ASSIGNMENT
State how many lines of the data contain the word "className", and write nothing besides the number.

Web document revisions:
/---
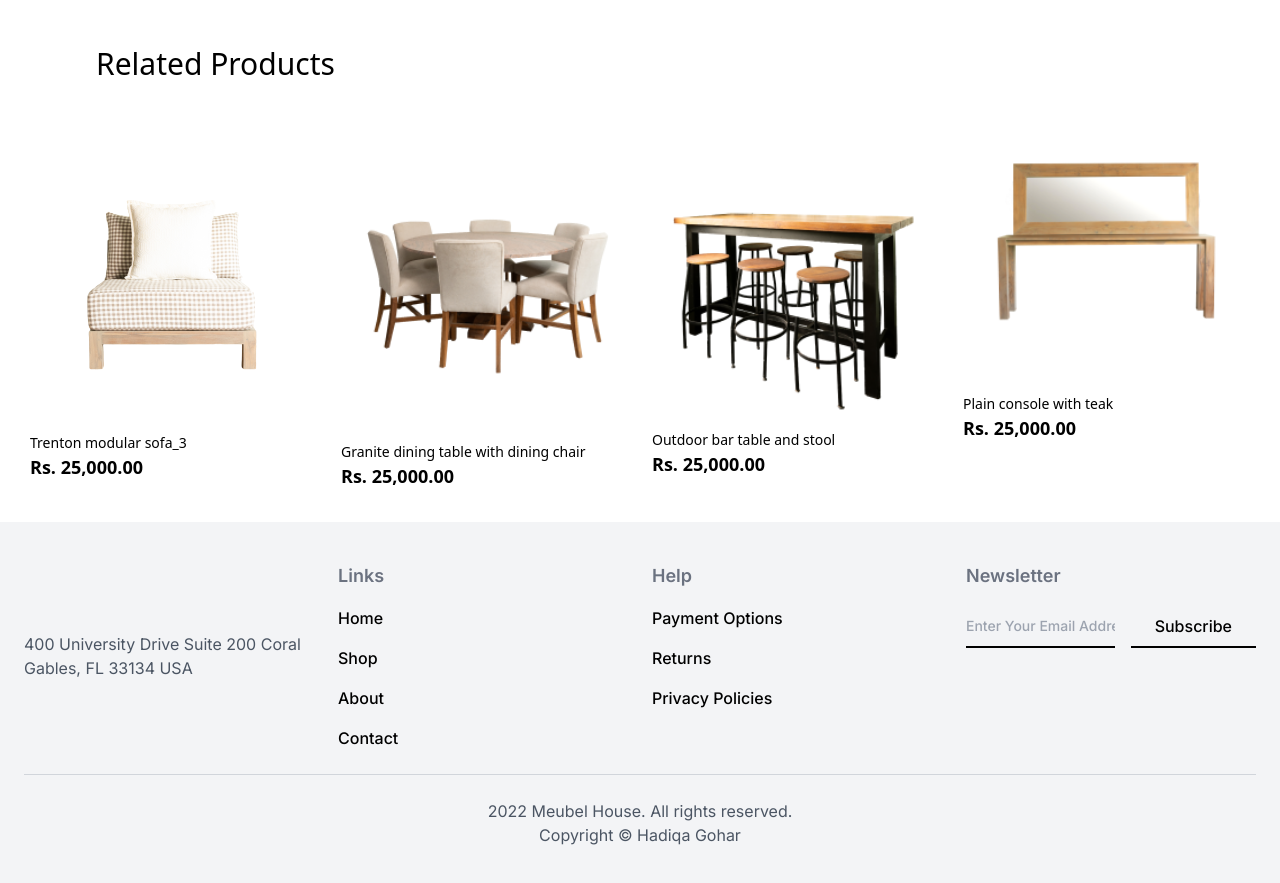
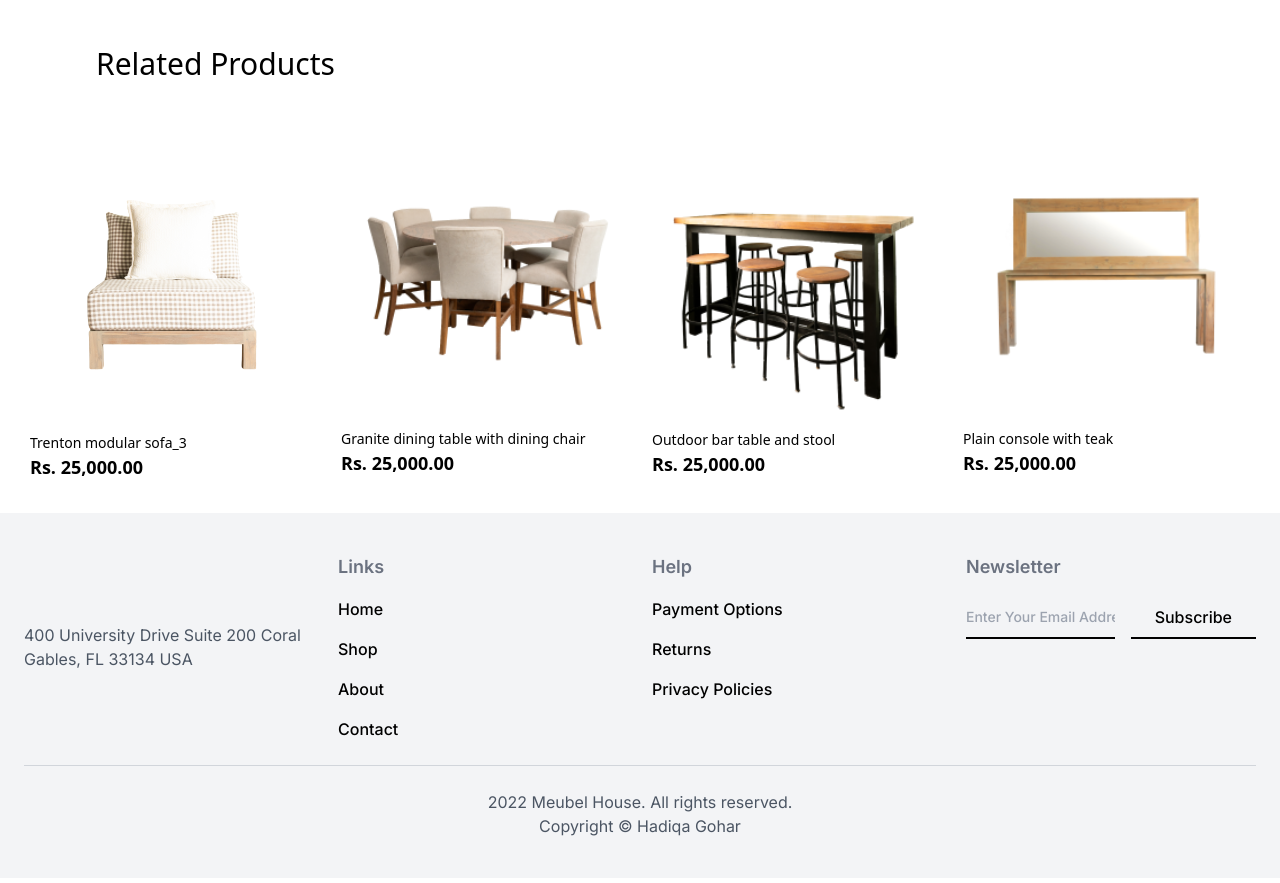
Before and after one commit to HadiqaGohar/Figma-Design-Hackathon, a Next.js app: page /asgaardsofa/1 in a window 1280 px wide. Shown: the part 1408-2291 px from the top of the page. Built offline with nearby package versions, Linux system fonts and the light colour scheme.

Commit message:
add clear picturess

```diff
--- a/src/app/asgaardsofa/[id]/page.tsx
+++ b/src/app/asgaardsofa/[id]/page.tsx
@@ -211,7 +211,7 @@ function AsgaardSofaId() {
     </div>
 
     {/* Second Product */}
-    <div className="flex flex-col text-left w-full sm:w-[287px] mt-10 sm:mt-0 md:mt-12">
+    <div className="flex flex-col text-left w-full sm:w-[287px] mt-10 sm:mt-0 md:mt-[35px]">
       <Image
         src='/shop/group1/img2.png'
         alt='Granite dining table with dining chair'
@@ -243,7 +243,7 @@ function AsgaardSofaId() {
     </div>
 
     {/* Fourth Product */}
-    <div className="flex flex-col text-left w-full sm:w-[287px] md:mt mt-10 sm:mt-0">
+    <div className="flex flex-col text-left w-full sm:w-[287px] md:mt-[35px] mt-10 sm:mt-0">
       <Image
         src='/shop/group1/img4.png'
         alt='Plain console with teak'
```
\---
EXERCISE ANSWER
4